In her final months, Yow was on hormonal therapy as the cancer spread to her liver and bones. But she never flinched or complained, relying on her faith as the disease progressed.
"We're all faced with a lot of tough issues that we're dealing with," she said in a 2006 interview. "We know we need to just come to the court and let that be our catharsis in a way. You can't bring it on the court with you, but we can all just think of basketball as an escape for a few hours."
Yow announced earlier this month that she would not return to the team this season. Associate head coach Stephanie Glance had led the team in her absence.
Sandra Kay Yow was born March 14, 1942, in Gibsonville, N.C., the oldest of four children of a mill worker and a beautician. She began playing basketball as a child and was a star on her high school team.
Yow graduated in 1964 with a bachelor's degree in English and library science from what is now East Carolina University and later earned a master's degree in physical education at the University of North Carolina Greensboro.
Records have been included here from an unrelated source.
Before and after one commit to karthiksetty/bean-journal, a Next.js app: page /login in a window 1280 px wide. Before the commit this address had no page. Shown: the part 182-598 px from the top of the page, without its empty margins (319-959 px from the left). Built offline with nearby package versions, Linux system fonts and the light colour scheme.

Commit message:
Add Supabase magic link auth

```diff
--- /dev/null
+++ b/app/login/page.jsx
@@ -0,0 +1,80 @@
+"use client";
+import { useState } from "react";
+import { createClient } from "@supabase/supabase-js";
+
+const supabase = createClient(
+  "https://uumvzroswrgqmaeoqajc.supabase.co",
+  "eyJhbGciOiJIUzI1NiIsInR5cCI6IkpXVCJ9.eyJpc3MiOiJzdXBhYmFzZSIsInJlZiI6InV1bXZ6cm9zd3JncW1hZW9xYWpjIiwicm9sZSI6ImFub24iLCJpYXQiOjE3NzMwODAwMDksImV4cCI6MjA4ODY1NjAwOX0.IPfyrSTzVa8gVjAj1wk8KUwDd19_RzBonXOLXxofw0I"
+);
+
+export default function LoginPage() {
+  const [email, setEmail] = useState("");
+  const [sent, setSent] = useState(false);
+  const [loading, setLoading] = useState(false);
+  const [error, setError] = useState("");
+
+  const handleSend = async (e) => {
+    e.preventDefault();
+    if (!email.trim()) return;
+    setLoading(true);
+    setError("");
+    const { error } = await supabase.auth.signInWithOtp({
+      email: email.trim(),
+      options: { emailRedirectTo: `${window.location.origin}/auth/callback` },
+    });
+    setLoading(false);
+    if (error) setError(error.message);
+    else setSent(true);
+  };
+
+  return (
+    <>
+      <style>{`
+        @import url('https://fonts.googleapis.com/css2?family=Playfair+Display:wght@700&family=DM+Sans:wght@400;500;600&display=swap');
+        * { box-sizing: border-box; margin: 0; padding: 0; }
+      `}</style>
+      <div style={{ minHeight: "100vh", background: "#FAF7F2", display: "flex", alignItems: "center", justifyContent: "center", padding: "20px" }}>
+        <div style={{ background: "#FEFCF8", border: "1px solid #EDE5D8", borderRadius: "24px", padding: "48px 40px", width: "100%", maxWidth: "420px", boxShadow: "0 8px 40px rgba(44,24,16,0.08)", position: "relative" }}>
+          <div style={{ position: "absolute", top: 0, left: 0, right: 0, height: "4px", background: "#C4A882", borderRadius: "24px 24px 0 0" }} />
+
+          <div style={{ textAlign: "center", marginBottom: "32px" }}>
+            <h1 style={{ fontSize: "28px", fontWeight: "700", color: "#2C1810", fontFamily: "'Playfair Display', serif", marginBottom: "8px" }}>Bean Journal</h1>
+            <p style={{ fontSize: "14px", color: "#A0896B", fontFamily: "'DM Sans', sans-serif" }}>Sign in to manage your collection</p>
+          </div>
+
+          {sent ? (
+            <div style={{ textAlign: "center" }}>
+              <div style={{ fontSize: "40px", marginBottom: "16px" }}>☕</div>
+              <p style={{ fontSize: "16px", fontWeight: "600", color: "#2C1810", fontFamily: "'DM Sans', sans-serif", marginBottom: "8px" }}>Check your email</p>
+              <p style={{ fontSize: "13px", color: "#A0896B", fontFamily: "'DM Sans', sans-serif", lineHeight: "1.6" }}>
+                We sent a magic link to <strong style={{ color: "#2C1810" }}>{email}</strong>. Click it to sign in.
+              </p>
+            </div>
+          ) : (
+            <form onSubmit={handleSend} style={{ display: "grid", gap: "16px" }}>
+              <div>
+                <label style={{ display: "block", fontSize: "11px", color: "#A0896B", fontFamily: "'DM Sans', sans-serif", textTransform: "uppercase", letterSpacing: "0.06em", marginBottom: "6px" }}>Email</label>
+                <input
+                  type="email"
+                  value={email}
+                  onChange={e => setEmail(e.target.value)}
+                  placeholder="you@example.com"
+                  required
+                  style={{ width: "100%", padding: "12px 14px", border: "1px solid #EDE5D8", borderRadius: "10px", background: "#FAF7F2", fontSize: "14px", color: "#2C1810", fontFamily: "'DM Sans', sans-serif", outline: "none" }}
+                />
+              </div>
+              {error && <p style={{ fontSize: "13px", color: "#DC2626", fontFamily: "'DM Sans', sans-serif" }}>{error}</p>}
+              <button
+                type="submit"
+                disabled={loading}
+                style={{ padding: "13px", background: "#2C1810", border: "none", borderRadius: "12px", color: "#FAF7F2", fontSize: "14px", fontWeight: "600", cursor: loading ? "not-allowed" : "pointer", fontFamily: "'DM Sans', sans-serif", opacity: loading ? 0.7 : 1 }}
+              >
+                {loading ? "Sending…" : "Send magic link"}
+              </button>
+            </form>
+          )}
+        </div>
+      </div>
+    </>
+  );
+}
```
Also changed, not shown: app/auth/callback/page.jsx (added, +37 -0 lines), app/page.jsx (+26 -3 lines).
She took up coaching in order to secure a job teaching English at a North Carolina high school in the 1960s. Her boss, along with the boys coach, agreed to help her plan practices and to sit on the bench with her during games. Midway through the season, Yow was on her own.
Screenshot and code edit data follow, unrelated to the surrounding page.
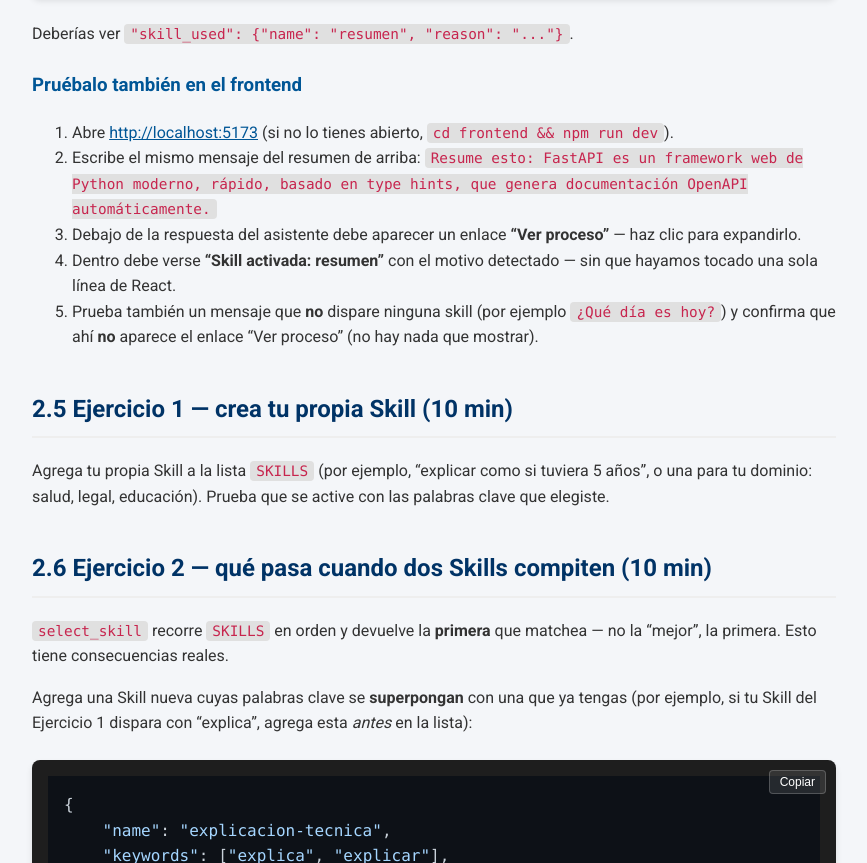
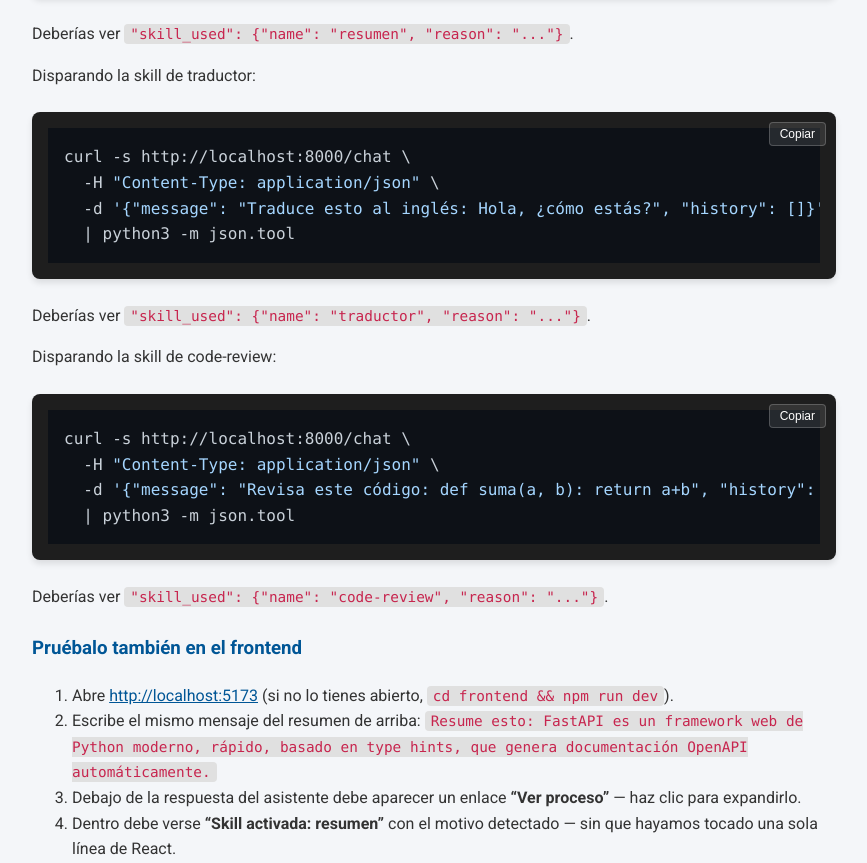
Before and after one commit to franciscohiguera1975/workshop-ia, a plain HTML site: page 02-skills.html in a window 1280 px wide. Shown: the part 3148-4011 px from the top of the page, without its empty margins (316-1183 px from the left). Drawn offline with nearby package versions, Linux system fonts and the light colour scheme.

Commit message:
Agrega ejemplos de prueba para las skills traductor y code-review en 2.4
Co-Authored-By: Claude Sonnet 5 <noreply@anthropic.com>

```diff
--- a/02-skills.html
+++ b/02-skills.html
@@ -405,6 +405,18 @@ def chat(request: ChatRequest) -&gt; ChatResponse:
   -d '{"message": "Resume esto: FastAPI es un framework web de Python moderno, rápido, basado en type hints, que genera documentación OpenAPI automáticamente.", "history": []}' \
   | python3 -m json.tool</code></pre>
 <p>Deberías ver <code>"skill_used": {"name": "resumen", "reason": "..."}</code>.</p>
+<p>Disparando la skill de traductor:</p>
+<pre class="bash"><button class="copy-btn">Copiar</button><code class="bash">curl -s http://localhost:8000/chat \
+  -H "Content-Type: application/json" \
+  -d '{"message": "Traduce esto al inglés: Hola, ¿cómo estás?", "history": []}' \
+  | python3 -m json.tool</code></pre>
+<p>Deberías ver <code>"skill_used": {"name": "traductor", "reason": "..."}</code>.</p>
+<p>Disparando la skill de code-review:</p>
+<pre class="bash"><button class="copy-btn">Copiar</button><code class="bash">curl -s http://localhost:8000/chat \
+  -H "Content-Type: application/json" \
+  -d '{"message": "Revisa este código: def suma(a, b): return a+b", "history": []}' \
+  | python3 -m json.tool</code></pre>
+<p>Deberías ver <code>"skill_used": {"name": "code-review", "reason": "..."}</code>.</p>
 <section class="level3" id="pruébalo-también-en-el-frontend">
 <h3>Pruébalo también en el frontend</h3>
 <ol type="1">
```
"Really, it was like love at first sight," she said in 2004.
After five years of coaching high school basketball, she moved on to Elon College, going 57-19 in four seasons before being hired at North Carolina State in 1975. She coached both of her younger sisters in college.
Her original cancer diagnosis came the year before coaching the United States to the gold in the Seoul Olympics. She had a mastectomy as part of her treatment, then discovered a lump in November 2004 close to where cancer was first discovered. She had surgery that December and started on a regimen of radiation and daily hormone therapy. Still, the cancer came back, again and again.
Yow, who never married, is survived by two sisters, Debbie, a former college basketball coach who is now the athletic director at the University of Maryland; and Susan, the women's basketball coach at Belmont Abbey College in North Carolina; and a brother, Ronnie.
A funeral is scheduled for Friday.